Tom Smith puckers up for SID, the band behind Black Butler.
It was a moment fans had been nervously anticipating, ‘Monochrome Kiss’ – or more accurately ‘Monokuro no Kiss’ – the first major label release from the visual rock quartet SID. It was that critical debut all long-term fans dread, the moment their home-grown indie heroes take a step out of from playing sweaty dives with fuzzy sound systems, to strutting it on TV screens across the nation after a big record deal. It’s a tense time that all too often drives the hardcore fans crazy in fear that a bigwig producer will alter the group’s unique qualities in favour of a commercially more acceptable sound, amongst other things.
‘Monokuro no Kiss’, used as the opening to Black Butler, laid all such fears to rest. But there was never anything to worry about. SID had fought their way to the top of Japan’s seemingly impervious indie scene in the space of five years – the media were even branding them ‘the monster band of the indie scene’, and rightly so! On their own, they had accomplished chart success on numerous occasions, both with albums and a string of singles. They even did a show at the mighty Budokan, the massive indoor arena where The Beatles made their Japanese debut some 40 years prior. Who needs record labels?
One of the albums from this early period in SID’s career is available digitally in the UK. Entitled Hoshi no Miyako, it’s the group’s second independent album and features their first chart ranking single Sweet? – but you’d best grab it soon, it’s officially ‘out of license’ in the UK but it appears neither Sony or the European licensor, Gan Shin, has noticed yet.
SID’s success didn’t go unnoticed and soon the boys were signed to Ki/oon, a subsidiary of Sony that contains some of the country’s biggest alternative rock acts, including ASIAN KUNG-FU GENERATION and L’Arc~en~Ciel. With a major label backing them (and the ever powerful world of anime), their first single got in the top five and saw the musicians return to Budokan, this time selling it out in an impressive 180 seconds.
Soon began a long affair with SID and Japan’s animation industry. Their third single ‘Uso’ (above) saw the foursome provide the first ending theme to the hit series Fullmetal Alchemist: Brotherhood, giving them top two chart success in the process. Craving further chart dominance, they returned to the show for its final ending with the single ‘Rain’, and this time it worked. The track got them their first number one, though in the daily chart – and narrowly missed out on topping the weekly chart.

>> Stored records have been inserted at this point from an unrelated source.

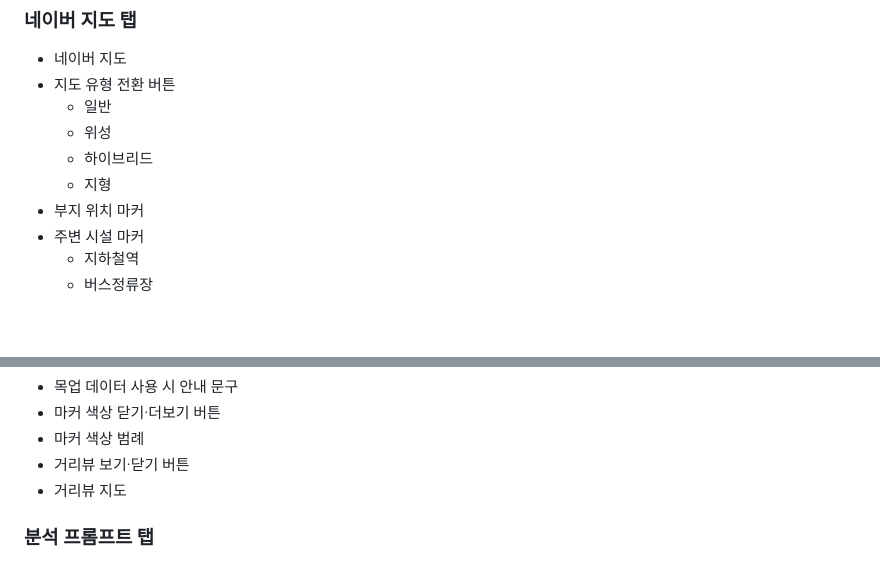
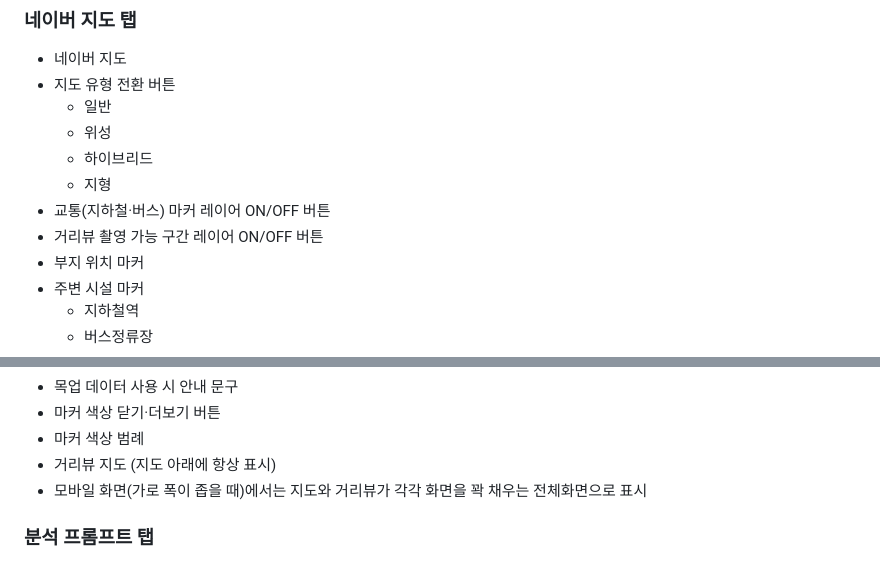
Before and after one commit to kingmintea/AnalySite, a Markdown page: DESIGN.md, 2 parts joined by grey strips. GitHub-like rendering; blank space fills up the shorter version.

```diff
--- a/DESIGN.md
+++ b/DESIGN.md
@@ -80,6 +80,8 @@ AnalySite는 주소를 입력하면 필지의 토지정보와 주변 환경을
   - 위성
   - 하이브리드
   - 지형
+- 교통(지하철·버스) 마커 레이어 ON/OFF 버튼
+- 거리뷰 촬영 가능 구간 레이어 ON/OFF 버튼
 - 부지 위치 마커
 - 주변 시설 마커
   - 지하철역
@@ -104,8 +106,8 @@ AnalySite는 주소를 입력하면 필지의 토지정보와 주변 환경을
 - 목업 데이터 사용 시 안내 문구
 - 마커 색상 닫기·더보기 버튼
 - 마커 색상 범례
-- 거리뷰 보기·닫기 버튼
-- 거리뷰 지도
+- 거리뷰 지도 (지도 아래에 항상 표시)
+- 모바일 화면(가로 폭이 좁을 때)에서는 지도와 거리뷰가 각각 화면을 꽉 채우는 전체화면으로 표시
 
 ### 분석 프롬프트 탭
 
```
Also changed, not shown: PLAN.md (deleted, +0 -144 lines), README.md (+1 -1 lines).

Bleach got a piece of the SID action too with ‘Ranbu no Melody’, released at the end of last year. Though, hardened Ichigo-followers will have to wait for series 14 to hit the shelves before they hear it.
2010 concluded with SID also picking up the Top Pop Artist award from the Billboard Japan Music Awards for that year. Now, at the very moment these words are being typed, SID return with their single ‘Itsuka’ riding high in the charts and confidently showing that SID are much more than just another mark on the collar of Japan’s rock scene – they’re here to stay.
By popular demand, the anime fan-favourite released for the first time on DVD!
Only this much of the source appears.